This profile was published without title in the December 1983 issue of Omni, in a section simply called “The Arts”. -– J.R.

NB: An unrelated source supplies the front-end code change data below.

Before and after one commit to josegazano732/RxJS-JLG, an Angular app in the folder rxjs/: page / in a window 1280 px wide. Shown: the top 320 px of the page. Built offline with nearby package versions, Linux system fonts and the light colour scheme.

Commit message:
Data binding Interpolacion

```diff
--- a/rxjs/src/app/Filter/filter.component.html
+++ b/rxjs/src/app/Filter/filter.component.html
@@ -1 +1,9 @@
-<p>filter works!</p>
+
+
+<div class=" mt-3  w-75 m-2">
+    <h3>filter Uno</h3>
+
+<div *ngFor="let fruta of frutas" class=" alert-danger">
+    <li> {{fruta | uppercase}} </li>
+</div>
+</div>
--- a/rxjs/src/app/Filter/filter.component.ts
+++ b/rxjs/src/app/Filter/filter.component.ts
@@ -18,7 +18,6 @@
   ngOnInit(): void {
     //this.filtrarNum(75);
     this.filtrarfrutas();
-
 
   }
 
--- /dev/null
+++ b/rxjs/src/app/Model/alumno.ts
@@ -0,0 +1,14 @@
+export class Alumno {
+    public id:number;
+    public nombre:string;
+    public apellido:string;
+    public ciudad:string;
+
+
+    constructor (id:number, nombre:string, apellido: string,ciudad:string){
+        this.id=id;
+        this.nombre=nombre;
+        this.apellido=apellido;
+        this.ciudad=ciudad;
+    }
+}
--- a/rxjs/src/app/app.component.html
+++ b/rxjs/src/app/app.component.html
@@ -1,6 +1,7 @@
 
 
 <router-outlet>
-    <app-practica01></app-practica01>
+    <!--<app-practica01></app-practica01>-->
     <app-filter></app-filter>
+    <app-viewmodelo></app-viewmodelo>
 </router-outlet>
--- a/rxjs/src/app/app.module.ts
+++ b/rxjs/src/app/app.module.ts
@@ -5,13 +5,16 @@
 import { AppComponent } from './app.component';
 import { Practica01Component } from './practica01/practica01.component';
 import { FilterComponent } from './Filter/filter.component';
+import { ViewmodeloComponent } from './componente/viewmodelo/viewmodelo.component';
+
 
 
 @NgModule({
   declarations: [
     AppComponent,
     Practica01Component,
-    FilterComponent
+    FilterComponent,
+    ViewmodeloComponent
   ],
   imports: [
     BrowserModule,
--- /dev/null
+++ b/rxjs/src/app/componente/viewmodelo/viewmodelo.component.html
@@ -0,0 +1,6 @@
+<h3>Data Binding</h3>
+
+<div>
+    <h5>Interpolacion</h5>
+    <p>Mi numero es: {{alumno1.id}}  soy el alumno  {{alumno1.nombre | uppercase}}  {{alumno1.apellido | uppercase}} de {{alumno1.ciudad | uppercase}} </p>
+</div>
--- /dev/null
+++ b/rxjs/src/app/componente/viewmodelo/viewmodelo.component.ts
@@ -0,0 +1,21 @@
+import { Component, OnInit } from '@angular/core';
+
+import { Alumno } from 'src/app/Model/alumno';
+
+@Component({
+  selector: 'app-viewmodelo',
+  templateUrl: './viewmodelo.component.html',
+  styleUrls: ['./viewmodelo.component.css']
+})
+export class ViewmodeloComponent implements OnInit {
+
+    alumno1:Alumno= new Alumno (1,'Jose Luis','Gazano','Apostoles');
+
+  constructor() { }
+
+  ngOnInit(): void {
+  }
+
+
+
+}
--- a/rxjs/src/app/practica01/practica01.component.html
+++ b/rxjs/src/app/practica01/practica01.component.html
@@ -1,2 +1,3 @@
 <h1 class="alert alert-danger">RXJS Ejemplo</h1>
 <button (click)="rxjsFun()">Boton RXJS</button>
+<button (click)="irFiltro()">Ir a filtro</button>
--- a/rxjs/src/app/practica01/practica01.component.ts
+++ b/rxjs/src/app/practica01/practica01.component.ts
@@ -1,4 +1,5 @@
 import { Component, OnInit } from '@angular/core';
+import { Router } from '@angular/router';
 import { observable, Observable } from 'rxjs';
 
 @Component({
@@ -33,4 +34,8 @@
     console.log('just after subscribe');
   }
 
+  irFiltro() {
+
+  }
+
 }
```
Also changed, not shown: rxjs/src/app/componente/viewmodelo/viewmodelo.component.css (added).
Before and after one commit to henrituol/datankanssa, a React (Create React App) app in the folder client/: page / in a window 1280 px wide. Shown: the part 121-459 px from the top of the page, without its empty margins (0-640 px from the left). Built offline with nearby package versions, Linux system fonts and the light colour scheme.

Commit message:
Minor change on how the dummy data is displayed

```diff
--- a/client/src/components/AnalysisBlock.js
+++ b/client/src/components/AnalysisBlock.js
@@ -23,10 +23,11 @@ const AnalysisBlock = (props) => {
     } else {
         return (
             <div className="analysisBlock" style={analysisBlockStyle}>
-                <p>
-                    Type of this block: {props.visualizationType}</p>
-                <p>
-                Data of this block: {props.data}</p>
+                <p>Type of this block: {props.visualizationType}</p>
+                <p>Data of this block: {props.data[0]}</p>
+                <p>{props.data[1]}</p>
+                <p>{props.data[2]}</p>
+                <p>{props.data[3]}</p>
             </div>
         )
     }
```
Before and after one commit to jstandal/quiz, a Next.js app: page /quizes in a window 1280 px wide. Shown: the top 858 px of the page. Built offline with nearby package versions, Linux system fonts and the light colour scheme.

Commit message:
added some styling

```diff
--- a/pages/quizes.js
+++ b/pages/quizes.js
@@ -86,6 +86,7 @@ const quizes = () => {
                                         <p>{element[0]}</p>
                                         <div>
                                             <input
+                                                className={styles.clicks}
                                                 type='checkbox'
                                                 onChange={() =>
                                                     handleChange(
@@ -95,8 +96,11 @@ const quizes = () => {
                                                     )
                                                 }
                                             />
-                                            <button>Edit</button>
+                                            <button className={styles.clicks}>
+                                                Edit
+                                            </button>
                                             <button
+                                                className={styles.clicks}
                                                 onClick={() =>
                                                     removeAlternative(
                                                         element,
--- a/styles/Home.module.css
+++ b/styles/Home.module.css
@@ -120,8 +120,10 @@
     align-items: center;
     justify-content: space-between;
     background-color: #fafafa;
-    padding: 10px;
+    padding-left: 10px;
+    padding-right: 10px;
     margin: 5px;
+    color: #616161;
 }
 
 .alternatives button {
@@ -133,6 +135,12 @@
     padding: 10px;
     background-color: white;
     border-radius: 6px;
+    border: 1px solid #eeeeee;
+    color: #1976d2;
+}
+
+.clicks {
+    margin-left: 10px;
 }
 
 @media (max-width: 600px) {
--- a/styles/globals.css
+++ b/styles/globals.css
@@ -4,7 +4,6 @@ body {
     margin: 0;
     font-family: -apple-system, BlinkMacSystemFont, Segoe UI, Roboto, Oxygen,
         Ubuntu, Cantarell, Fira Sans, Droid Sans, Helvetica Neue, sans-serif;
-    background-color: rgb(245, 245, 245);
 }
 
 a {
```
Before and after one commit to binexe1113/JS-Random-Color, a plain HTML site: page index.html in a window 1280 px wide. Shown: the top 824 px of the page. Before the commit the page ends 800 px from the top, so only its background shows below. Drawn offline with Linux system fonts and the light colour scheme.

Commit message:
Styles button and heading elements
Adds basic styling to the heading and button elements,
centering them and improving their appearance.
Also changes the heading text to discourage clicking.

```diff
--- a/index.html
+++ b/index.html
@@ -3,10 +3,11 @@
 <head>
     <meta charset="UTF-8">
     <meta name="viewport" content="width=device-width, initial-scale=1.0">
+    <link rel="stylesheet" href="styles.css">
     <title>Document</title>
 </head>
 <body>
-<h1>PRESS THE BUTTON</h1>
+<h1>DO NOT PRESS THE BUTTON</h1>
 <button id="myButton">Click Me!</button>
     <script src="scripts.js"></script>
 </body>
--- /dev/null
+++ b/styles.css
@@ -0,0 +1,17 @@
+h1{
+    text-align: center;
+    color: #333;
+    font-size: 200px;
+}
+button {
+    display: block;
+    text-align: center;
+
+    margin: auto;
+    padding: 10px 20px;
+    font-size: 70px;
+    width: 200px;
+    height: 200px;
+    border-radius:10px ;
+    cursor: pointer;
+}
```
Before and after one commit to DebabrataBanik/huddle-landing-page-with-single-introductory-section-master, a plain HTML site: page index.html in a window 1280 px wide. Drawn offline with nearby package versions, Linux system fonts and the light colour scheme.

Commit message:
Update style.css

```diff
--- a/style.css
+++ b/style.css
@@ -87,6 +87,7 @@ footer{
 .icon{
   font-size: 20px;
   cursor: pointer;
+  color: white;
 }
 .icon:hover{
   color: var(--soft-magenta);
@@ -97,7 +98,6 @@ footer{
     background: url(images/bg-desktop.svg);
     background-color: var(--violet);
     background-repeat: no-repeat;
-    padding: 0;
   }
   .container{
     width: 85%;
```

It makes perfect sense that Manuel De Landa, a thirty-year-old Mexican anarchist filmmaker who specializes in the aesthetics of outrage, inhabits a midtown Manhattan apartment so tidy and upstanding that it could almost belong to a divinity student. The point seems to be that if you want to shake the civilized world at its foundations, it helps your credibility if you wear a jacket and tie — especially if you speak with an accent that makes you sound like Father Guido Sarducci.For a talented artist who has an asocial image to sell and a highly social way of putting it across, it isn’t surprising that De Landa makes wild, aggressive films that leap all over the place while standing absolutely still. In The Itch Scratch Itch Cycle (1977) and Incontinence: ADiarrhetic Flow of Mismatches (1978),quarreling couples in tacky settings are subjected to all kinds of optical violence:The camera moves around them in the shape of a figure eight, or De Landa crazily cuts back and forth between two static shots of the principals screaming at each other — as if he were a mad scientist, controlling their shrieks with the twist of a knob.… Read more »